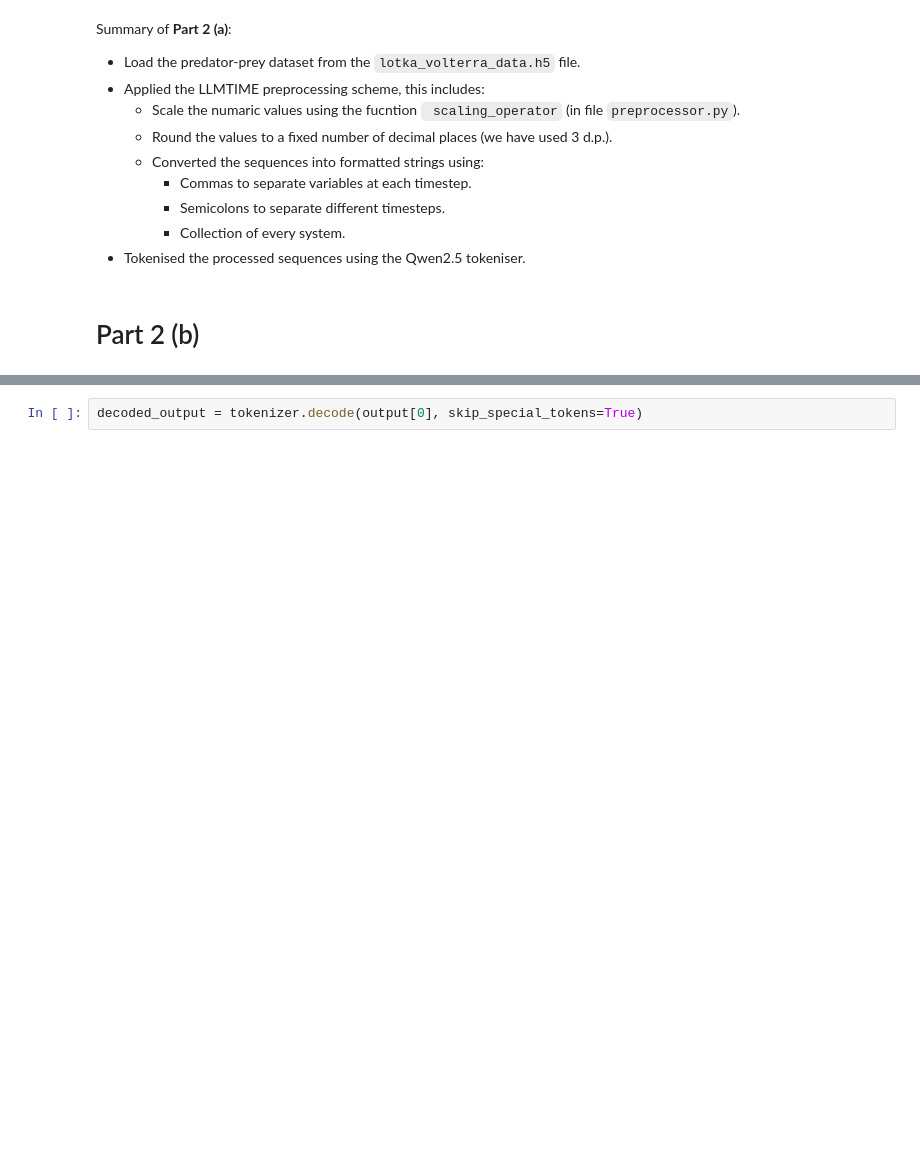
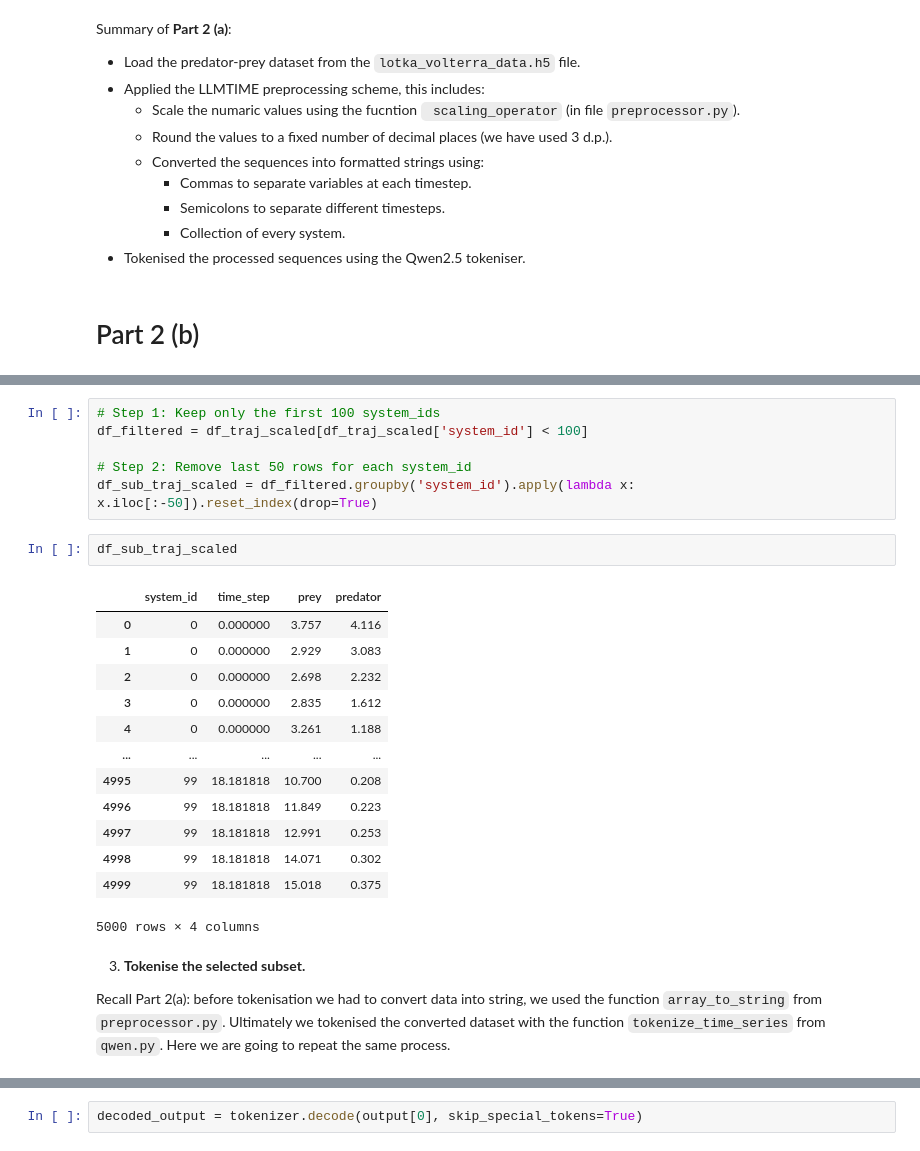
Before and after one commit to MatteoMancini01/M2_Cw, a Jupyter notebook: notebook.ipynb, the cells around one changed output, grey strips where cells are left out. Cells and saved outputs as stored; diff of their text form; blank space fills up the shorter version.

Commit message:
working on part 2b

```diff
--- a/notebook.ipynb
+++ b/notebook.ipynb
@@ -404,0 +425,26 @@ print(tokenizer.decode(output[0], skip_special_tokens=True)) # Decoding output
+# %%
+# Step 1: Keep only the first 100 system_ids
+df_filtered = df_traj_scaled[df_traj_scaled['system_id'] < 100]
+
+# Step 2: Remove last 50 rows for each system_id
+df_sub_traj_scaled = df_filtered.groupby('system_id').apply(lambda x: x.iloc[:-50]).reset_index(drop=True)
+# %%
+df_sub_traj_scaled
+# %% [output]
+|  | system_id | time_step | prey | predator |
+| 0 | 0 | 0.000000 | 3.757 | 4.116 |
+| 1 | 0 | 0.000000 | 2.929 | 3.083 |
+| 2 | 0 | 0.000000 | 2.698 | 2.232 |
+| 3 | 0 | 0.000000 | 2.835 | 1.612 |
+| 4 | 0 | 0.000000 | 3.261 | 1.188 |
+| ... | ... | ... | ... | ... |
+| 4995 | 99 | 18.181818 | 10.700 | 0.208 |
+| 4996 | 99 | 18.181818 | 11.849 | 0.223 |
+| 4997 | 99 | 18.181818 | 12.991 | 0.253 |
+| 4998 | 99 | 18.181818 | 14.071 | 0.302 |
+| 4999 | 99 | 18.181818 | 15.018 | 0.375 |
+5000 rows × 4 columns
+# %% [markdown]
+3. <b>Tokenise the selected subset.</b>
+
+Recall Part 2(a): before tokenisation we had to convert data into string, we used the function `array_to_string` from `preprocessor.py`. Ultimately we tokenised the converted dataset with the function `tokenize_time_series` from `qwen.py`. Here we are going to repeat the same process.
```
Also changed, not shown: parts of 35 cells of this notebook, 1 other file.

##############################

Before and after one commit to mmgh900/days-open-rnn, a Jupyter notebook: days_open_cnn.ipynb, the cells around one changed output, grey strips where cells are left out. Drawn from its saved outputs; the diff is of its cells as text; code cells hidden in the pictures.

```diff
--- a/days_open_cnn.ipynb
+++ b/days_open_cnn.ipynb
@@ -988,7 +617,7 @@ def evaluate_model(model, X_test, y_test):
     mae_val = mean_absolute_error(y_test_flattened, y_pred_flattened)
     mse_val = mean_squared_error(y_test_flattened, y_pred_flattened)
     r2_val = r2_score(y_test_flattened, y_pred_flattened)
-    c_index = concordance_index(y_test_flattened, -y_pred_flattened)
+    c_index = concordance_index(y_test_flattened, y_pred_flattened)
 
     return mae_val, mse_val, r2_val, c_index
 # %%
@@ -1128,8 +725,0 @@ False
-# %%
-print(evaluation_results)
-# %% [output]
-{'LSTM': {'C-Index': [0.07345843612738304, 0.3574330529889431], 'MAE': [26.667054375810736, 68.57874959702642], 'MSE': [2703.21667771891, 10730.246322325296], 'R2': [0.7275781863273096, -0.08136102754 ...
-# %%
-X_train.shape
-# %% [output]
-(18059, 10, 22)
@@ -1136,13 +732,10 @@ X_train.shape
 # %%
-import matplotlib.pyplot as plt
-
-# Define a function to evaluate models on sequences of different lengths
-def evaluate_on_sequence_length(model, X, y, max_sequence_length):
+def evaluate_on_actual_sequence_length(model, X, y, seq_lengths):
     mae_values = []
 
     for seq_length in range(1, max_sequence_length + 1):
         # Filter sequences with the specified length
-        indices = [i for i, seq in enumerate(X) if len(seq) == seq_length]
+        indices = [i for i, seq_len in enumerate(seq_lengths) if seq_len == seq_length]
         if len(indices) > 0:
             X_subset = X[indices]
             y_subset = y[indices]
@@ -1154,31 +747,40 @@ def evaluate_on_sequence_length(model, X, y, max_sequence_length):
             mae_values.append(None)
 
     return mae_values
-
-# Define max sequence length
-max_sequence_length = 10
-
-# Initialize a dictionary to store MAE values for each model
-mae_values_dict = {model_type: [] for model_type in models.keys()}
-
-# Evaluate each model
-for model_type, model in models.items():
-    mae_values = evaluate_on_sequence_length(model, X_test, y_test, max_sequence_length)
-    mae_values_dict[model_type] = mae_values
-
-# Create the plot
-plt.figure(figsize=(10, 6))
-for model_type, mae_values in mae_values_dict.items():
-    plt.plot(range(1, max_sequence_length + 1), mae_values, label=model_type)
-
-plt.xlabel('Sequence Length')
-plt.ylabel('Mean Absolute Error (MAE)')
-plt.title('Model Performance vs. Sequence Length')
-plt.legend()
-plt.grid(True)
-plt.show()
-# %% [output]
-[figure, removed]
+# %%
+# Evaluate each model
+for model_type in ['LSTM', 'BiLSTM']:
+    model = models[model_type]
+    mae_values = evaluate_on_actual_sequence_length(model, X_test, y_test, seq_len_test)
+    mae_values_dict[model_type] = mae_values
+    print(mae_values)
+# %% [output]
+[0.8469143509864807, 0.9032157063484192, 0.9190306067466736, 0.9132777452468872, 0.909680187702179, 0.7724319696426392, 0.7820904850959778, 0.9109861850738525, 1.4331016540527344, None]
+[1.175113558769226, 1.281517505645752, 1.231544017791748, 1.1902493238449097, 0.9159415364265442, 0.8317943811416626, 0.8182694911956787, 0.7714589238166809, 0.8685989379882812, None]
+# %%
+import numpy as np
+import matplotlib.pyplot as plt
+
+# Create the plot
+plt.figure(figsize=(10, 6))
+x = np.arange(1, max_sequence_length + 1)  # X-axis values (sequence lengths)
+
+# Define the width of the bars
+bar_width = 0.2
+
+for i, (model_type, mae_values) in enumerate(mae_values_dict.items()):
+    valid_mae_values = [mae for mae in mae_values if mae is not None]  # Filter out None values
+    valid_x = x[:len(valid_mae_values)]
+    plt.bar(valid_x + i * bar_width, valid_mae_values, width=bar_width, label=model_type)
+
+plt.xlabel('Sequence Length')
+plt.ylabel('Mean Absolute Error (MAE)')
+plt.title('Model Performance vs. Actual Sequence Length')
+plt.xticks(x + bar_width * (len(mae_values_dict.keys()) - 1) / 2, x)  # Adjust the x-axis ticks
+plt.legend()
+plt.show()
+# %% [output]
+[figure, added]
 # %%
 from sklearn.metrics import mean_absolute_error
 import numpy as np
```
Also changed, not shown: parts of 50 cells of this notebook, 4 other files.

##############################

> [What you have to do]
Every line in the data above that includes the word "saved" should be copied.

> [Output for this exercise]
Before and after one commit to MatteoMancini01/M2_Cw, a Jupyter notebook: notebook.ipynb, the cells around one changed output, grey strips where cells are left out. Cells and saved outputs as stored; diff of their text form; blank space fills up the shorter version.
Before and after one commit to mmgh900/days-open-rnn, a Jupyter notebook: days_open_cnn.ipynb, the cells around one changed output, grey strips where cells are left out. Drawn from its saved outputs; the diff is of its cells as text; code cells hidden in the pictures.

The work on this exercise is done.